### THE TASK
Except for the images, repeat the entries below word for word.

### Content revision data
Start of Block

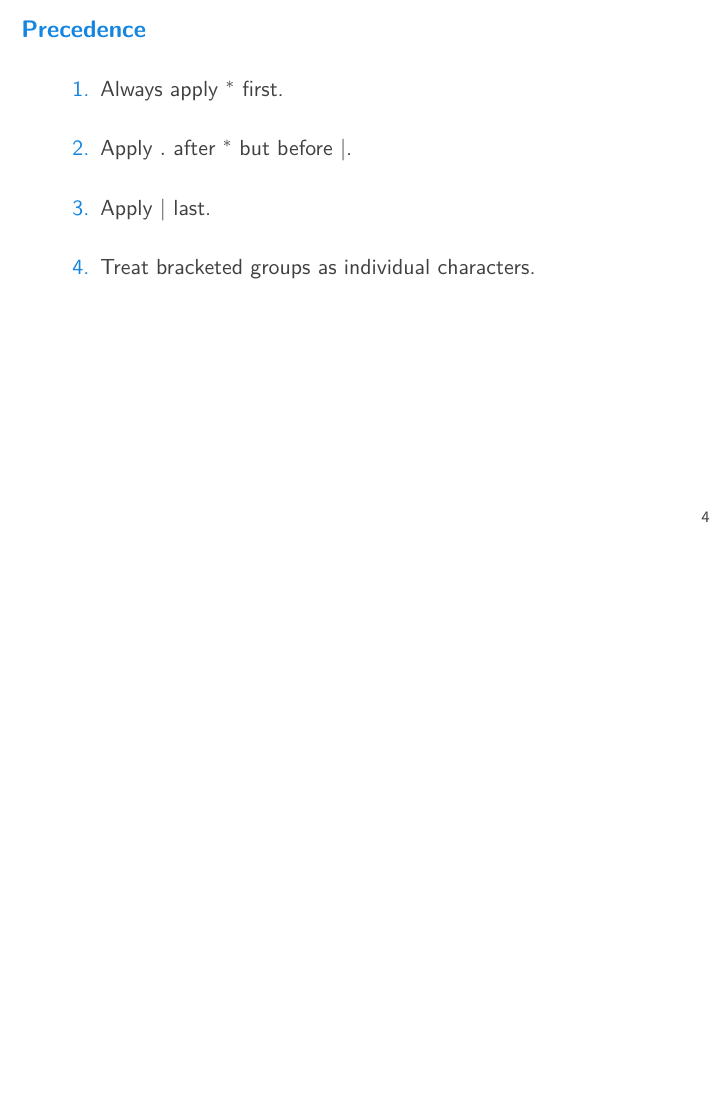
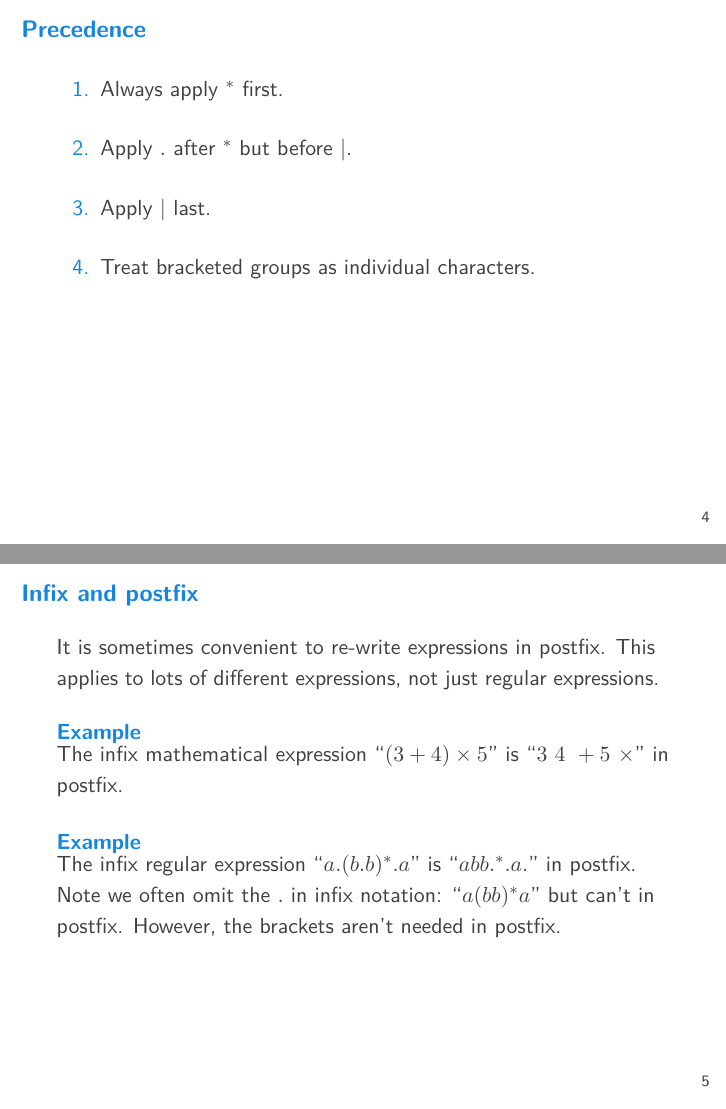
Before and after one commit to ianmcloughlin/slides-regular-expressions, LaTeX slides (slides.tex, which reads content.tex): page 4 of 4 before the commit and pages 4 and 5 of 5 after it, the two joined at a grey line, the shorter picture padded with empty space. Compiled offline with pdfLaTeX.

Commit message:
Postfix added

```diff
--- a/content.tex
+++ b/content.tex
@@ -39,3 +39,18 @@
     \item Treat bracketed groups as individual characters.
   \end{enumerate}
 \end{frame}
+
+\begin{frame}{Infix and postfix}
+  It is sometimes convenient to re-write expressions in postfix.
+  This applies to lots of different expressions, not just regular expressions.
+  \vspace{2mm}
+  \begin{exampleblock}{Example}
+    The infix mathematical expression ``$(3+4) \times 5$'' is ``$3 \ 4 \ + 5 \ \times$'' in postfix.
+  \end{exampleblock}
+  \vspace{2mm}
+  \begin{exampleblock}{Example}
+    The infix regular expression ``$a.(b.b)^*.a$'' is ``$abb.^*.a.$'' in postfix.
+    Note we often omit the $.$ in infix notation: ``$a(bb)^*a$'' but can't in postfix.
+    However, the brackets aren't needed in postfix.
+  \end{exampleblock}
+\end{frame}
```
Also changed, not shown: slides.pdf.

End of Block

### FINISHED TASK
Before and after one commit to ianmcloughlin/slides-regular-expressions, LaTeX slides (slides.tex, which reads content.tex): page 4 of 4 before the commit and pages 4 and 5 of 5 after it, the two joined at a grey line, the shorter picture padded with empty space. Compiled offline with pdfLaTeX.

Commit message:
Postfix added

```diff
--- a/content.tex
+++ b/content.tex
@@ -39,3 +39,18 @@
     \item Treat bracketed groups as individual characters.
   \end{enumerate}
 \end{frame}
+
+\begin{frame}{Infix and postfix}
+  It is sometimes convenient to re-write expressions in postfix.
+  This applies to lots of different expressions, not just regular expressions.
+  \vspace{2mm}
+  \begin{exampleblock}{Example}
+    The infix mathematical expression ``$(3+4) \times 5$'' is ``$3 \ 4 \ + 5 \ \times$'' in postfix.
+  \end{exampleblock}
+  \vspace{2mm}
+  \begin{exampleblock}{Example}
+    The infix regular expression ``$a.(b.b)^*.a$'' is ``$abb.^*.a.$'' in postfix.
+    Note we often omit the $.$ in infix notation: ``$a(bb)^*a$'' but can't in postfix.
+    However, the brackets aren't needed in postfix.
+  \end{exampleblock}
+\end{frame}
```
Also changed, not shown: slides.pdf.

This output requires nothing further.